── RECORDS TO USE
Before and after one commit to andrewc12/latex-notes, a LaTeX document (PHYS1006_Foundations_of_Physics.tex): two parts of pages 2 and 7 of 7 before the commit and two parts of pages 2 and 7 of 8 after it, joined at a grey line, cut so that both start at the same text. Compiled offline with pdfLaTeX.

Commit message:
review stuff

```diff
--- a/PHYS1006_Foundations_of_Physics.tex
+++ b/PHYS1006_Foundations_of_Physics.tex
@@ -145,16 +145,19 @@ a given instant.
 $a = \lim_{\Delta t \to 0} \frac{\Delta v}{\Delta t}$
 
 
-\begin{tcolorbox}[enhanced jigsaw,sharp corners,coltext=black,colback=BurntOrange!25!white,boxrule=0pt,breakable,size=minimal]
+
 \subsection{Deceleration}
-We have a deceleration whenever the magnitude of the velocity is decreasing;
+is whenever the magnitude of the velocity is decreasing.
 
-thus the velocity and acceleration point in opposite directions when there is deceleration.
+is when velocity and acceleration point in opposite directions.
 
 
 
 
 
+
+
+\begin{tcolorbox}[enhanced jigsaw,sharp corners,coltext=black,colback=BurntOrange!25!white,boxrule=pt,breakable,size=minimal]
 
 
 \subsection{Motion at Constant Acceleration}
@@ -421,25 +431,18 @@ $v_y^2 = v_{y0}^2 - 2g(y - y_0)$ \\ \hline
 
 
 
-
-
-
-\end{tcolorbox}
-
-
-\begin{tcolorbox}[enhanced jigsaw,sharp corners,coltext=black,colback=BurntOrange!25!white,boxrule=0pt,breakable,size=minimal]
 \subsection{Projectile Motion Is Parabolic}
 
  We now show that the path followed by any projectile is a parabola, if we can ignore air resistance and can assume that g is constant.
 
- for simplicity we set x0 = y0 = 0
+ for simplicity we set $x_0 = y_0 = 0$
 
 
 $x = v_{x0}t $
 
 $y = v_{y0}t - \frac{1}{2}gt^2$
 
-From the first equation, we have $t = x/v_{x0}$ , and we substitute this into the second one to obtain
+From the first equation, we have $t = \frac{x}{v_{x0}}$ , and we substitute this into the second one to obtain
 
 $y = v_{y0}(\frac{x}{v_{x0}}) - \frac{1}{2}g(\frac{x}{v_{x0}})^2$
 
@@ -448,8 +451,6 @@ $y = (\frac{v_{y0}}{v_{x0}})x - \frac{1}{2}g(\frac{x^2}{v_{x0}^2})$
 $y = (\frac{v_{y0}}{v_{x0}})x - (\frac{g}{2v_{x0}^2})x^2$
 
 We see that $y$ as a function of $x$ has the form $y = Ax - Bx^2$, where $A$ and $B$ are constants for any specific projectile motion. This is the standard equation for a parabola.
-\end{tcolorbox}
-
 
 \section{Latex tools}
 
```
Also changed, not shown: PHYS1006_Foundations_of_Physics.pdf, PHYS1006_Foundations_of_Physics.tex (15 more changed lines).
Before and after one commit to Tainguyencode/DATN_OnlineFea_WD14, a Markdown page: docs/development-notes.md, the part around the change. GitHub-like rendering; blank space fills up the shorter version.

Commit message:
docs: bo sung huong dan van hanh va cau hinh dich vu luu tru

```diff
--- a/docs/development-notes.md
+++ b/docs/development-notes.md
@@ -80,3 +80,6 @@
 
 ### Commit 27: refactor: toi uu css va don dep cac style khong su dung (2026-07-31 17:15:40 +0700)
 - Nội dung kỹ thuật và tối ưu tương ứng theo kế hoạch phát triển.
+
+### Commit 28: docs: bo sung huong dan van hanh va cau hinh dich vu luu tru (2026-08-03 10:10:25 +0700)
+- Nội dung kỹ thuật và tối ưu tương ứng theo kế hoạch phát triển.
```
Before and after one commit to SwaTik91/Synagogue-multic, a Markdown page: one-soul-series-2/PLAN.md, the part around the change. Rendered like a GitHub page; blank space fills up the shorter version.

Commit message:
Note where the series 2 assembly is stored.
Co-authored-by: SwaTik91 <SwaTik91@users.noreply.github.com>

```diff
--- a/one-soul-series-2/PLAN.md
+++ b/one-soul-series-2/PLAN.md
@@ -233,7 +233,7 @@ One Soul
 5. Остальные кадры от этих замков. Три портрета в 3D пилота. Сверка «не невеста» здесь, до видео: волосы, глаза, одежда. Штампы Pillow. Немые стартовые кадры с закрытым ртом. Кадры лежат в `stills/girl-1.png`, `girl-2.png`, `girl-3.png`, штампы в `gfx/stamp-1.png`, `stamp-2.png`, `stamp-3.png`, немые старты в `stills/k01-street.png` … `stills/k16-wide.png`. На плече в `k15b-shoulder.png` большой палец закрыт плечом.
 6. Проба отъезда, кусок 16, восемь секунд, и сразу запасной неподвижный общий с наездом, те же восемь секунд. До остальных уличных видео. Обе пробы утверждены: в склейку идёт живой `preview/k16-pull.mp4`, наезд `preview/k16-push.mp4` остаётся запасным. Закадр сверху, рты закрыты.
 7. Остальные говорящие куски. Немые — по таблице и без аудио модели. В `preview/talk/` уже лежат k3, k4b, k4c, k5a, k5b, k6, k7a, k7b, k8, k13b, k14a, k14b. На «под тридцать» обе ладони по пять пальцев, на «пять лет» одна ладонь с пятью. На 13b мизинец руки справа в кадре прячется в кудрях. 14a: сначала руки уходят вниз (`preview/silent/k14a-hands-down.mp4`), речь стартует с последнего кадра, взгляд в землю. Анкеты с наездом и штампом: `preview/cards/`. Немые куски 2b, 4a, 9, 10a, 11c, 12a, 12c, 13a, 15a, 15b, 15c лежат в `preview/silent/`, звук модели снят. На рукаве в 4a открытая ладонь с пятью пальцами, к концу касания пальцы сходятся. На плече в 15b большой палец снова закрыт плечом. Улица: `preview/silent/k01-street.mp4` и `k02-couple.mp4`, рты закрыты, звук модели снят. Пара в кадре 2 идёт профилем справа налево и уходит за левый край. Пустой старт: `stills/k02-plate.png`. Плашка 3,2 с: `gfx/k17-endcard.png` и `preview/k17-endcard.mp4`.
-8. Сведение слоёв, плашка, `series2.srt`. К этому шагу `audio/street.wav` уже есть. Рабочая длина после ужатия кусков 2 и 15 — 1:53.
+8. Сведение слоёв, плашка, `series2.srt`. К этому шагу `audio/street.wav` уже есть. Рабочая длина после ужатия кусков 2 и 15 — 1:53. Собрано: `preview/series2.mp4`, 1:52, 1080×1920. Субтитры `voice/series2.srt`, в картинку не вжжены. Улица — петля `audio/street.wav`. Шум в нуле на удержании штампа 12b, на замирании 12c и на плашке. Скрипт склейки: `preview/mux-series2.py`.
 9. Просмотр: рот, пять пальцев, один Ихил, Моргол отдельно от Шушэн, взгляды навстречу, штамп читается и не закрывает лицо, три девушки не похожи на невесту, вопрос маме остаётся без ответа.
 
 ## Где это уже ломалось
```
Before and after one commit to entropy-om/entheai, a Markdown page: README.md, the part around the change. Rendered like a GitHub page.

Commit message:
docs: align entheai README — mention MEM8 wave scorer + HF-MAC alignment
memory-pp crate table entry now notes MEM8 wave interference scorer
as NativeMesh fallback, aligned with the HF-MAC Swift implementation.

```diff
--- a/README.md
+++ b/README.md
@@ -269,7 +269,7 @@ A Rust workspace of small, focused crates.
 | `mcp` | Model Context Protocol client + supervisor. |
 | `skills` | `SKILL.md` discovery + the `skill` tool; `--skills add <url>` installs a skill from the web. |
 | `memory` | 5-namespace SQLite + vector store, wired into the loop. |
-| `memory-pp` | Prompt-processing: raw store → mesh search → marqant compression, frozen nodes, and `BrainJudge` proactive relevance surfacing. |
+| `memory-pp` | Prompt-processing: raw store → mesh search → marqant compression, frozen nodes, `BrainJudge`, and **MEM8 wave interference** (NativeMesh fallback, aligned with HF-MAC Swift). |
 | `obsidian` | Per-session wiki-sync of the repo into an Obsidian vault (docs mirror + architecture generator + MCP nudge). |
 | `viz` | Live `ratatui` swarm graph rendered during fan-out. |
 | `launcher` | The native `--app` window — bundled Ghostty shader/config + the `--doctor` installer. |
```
────
* **WORK INSTRUCTIONS**:
Each line above that has the word "development" should be copied.

* **OUTPUT**:
Before and after one commit to Tainguyencode/DATN_OnlineFea_WD14, a Markdown page: docs/development-notes.md, the part around the change. GitHub-like rendering; blank space fills up the shorter version.
--- a/docs/development-notes.md
+++ b/docs/development-notes.md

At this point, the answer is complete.